DATA FOR THE TASK
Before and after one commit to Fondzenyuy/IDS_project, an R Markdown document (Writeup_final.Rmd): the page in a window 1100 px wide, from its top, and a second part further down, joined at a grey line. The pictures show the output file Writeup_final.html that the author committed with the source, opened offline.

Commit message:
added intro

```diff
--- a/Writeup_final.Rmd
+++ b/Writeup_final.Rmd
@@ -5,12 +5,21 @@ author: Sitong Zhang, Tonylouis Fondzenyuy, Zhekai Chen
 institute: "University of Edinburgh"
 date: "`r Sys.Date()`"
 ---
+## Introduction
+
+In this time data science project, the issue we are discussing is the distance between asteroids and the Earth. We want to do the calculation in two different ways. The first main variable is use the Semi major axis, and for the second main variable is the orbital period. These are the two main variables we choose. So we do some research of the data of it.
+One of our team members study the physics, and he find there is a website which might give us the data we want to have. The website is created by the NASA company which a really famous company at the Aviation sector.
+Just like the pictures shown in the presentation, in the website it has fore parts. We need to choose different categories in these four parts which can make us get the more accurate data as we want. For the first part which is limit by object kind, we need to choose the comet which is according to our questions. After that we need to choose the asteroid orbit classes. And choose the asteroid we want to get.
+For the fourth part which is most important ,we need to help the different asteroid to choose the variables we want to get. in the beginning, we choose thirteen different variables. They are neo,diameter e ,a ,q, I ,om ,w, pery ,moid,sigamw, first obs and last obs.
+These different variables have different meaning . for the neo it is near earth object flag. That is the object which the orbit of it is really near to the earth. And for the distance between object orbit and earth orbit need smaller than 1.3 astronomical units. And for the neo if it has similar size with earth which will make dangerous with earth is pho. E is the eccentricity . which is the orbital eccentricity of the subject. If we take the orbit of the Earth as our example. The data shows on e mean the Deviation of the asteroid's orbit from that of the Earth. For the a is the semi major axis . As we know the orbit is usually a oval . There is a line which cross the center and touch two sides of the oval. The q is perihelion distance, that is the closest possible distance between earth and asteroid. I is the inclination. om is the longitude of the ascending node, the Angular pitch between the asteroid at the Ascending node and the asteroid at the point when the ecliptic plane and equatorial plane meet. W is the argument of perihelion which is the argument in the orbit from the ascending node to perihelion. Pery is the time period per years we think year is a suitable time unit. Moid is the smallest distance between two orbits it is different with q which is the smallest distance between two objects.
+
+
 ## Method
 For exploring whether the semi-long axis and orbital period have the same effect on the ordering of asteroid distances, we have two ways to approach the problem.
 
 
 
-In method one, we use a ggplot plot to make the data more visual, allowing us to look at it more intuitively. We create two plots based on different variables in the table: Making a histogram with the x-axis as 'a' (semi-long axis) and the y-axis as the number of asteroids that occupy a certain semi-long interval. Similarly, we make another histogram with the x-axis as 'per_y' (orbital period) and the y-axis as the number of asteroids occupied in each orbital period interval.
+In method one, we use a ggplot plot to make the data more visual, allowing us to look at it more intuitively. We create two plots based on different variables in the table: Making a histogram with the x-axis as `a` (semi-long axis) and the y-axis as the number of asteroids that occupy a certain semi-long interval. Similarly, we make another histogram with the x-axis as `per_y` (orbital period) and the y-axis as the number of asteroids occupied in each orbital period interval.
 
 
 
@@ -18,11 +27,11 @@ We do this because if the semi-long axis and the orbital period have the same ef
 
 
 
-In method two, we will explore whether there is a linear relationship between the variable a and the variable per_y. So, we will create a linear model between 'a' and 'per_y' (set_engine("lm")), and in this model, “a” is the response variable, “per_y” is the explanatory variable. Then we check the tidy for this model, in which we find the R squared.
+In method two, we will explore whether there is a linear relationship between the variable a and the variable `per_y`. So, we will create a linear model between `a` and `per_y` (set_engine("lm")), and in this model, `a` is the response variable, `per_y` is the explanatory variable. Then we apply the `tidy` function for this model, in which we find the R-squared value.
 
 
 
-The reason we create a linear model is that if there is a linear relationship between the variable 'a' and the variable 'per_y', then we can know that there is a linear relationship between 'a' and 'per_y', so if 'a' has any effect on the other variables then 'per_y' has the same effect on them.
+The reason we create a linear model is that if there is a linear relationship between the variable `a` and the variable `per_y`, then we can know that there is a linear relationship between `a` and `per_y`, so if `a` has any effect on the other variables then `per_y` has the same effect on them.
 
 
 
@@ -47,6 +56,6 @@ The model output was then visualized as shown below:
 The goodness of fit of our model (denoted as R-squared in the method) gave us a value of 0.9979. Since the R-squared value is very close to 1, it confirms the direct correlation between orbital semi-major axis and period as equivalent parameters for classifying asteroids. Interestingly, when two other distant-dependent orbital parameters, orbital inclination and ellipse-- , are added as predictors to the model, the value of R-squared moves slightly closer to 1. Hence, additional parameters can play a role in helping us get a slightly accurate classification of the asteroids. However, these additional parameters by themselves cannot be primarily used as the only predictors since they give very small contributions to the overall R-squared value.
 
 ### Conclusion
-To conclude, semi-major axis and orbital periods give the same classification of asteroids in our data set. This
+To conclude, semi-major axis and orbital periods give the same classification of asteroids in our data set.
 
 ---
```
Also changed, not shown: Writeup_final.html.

TASK TO COMPLETE
Nothing in the records may be left out; reproduce them exactly.

SOLVED EXERCISE
Before and after one commit to Fondzenyuy/IDS_project, an R Markdown document (Writeup_final.Rmd): the page in a window 1100 px wide, from its top, and a second part further down, joined at a grey line. The pictures show the output file Writeup_final.html that the author committed with the source, opened offline.

Commit message:
added intro

```diff
--- a/Writeup_final.Rmd
+++ b/Writeup_final.Rmd
@@ -5,12 +5,21 @@ author: Sitong Zhang, Tonylouis Fondzenyuy, Zhekai Chen
 institute: "University of Edinburgh"
 date: "`r Sys.Date()`"
 ---
+## Introduction
+
+In this time data science project, the issue we are discussing is the distance between asteroids and the Earth. We want to do the calculation in two different ways. The first main variable is use the Semi major axis, and for the second main variable is the orbital period. These are the two main variables we choose. So we do some research of the data of it.
+One of our team members study the physics, and he find there is a website which might give us the data we want to have. The website is created by the NASA company which a really famous company at the Aviation sector.
+Just like the pictures shown in the presentation, in the website it has fore parts. We need to choose different categories in these four parts which can make us get the more accurate data as we want. For the first part which is limit by object kind, we need to choose the comet which is according to our questions. After that we need to choose the asteroid orbit classes. And choose the asteroid we want to get.
+For the fourth part which is most important ,we need to help the different asteroid to choose the variables we want to get. in the beginning, we choose thirteen different variables. They are neo,diameter e ,a ,q, I ,om ,w, pery ,moid,sigamw, first obs and last obs.
+These different variables have different meaning . for the neo it is near earth object flag. That is the object which the orbit of it is really near to the earth. And for the distance between object orbit and earth orbit need smaller than 1.3 astronomical units. And for the neo if it has similar size with earth which will make dangerous with earth is pho. E is the eccentricity . which is the orbital eccentricity of the subject. If we take the orbit of the Earth as our example. The data shows on e mean the Deviation of the asteroid's orbit from that of the Earth. For the a is the semi major axis . As we know the orbit is usually a oval . There is a line which cross the center and touch two sides of the oval. The q is perihelion distance, that is the closest possible distance between earth and asteroid. I is the inclination. om is the longitude of the ascending node, the Angular pitch between the asteroid at the Ascending node and the asteroid at the point when the ecliptic plane and equatorial plane meet. W is the argument of perihelion which is the argument in the orbit from the ascending node to perihelion. Pery is the time period per years we think year is a suitable time unit. Moid is the smallest distance between two orbits it is different with q which is the smallest distance between two objects.
+
+
 ## Method
 For exploring whether the semi-long axis and orbital period have the same effect on the ordering of asteroid distances, we have two ways to approach the problem.
 
 
 
-In method one, we use a ggplot plot to make the data more visual, allowing us to look at it more intuitively. We create two plots based on different variables in the table: Making a histogram with the x-axis as 'a' (semi-long axis) and the y-axis as the number of asteroids that occupy a certain semi-long interval. Similarly, we make another histogram with the x-axis as 'per_y' (orbital period) and the y-axis as the number of asteroids occupied in each orbital period interval.
+In method one, we use a ggplot plot to make the data more visual, allowing us to look at it more intuitively. We create two plots based on different variables in the table: Making a histogram with the x-axis as `a` (semi-long axis) and the y-axis as the number of asteroids that occupy a certain semi-long interval. Similarly, we make another histogram with the x-axis as `per_y` (orbital period) and the y-axis as the number of asteroids occupied in each orbital period interval.
 
 
 
@@ -18,11 +27,11 @@ We do this because if the semi-long axis and the orbital period have the same ef
 
 
 
-In method two, we will explore whether there is a linear relationship between the variable a and the variable per_y. So, we will create a linear model between 'a' and 'per_y' (set_engine("lm")), and in this model, “a” is the response variable, “per_y” is the explanatory variable. Then we check the tidy for this model, in which we find the R squared.
+In method two, we will explore whether there is a linear relationship between the variable a and the variable `per_y`. So, we will create a linear model between `a` and `per_y` (set_engine("lm")), and in this model, `a` is the response variable, `per_y` is the explanatory variable. Then we apply the `tidy` function for this model, in which we find the R-squared value.
 
 
 
-The reason we create a linear model is that if there is a linear relationship between the variable 'a' and the variable 'per_y', then we can know that there is a linear relationship between 'a' and 'per_y', so if 'a' has any effect on the other variables then 'per_y' has the same effect on them.
+The reason we create a linear model is that if there is a linear relationship between the variable `a` and the variable `per_y`, then we can know that there is a linear relationship between `a` and `per_y`, so if `a` has any effect on the other variables then `per_y` has the same effect on them.
 
 
 
@@ -47,6 +56,6 @@ The model output was then visualized as shown below:
 The goodness of fit of our model (denoted as R-squared in the method) gave us a value of 0.9979. Since the R-squared value is very close to 1, it confirms the direct correlation between orbital semi-major axis and period as equivalent parameters for classifying asteroids. Interestingly, when two other distant-dependent orbital parameters, orbital inclination and ellipse-- , are added as predictors to the model, the value of R-squared moves slightly closer to 1. Hence, additional parameters can play a role in helping us get a slightly accurate classification of the asteroids. However, these additional parameters by themselves cannot be primarily used as the only predictors since they give very small contributions to the overall R-squared value.
 
 ### Conclusion
-To conclude, semi-major axis and orbital periods give the same classification of asteroids in our data set. This
+To conclude, semi-major axis and orbital periods give the same classification of asteroids in our data set.
 
 ---
```
Also changed, not shown: Writeup_final.html.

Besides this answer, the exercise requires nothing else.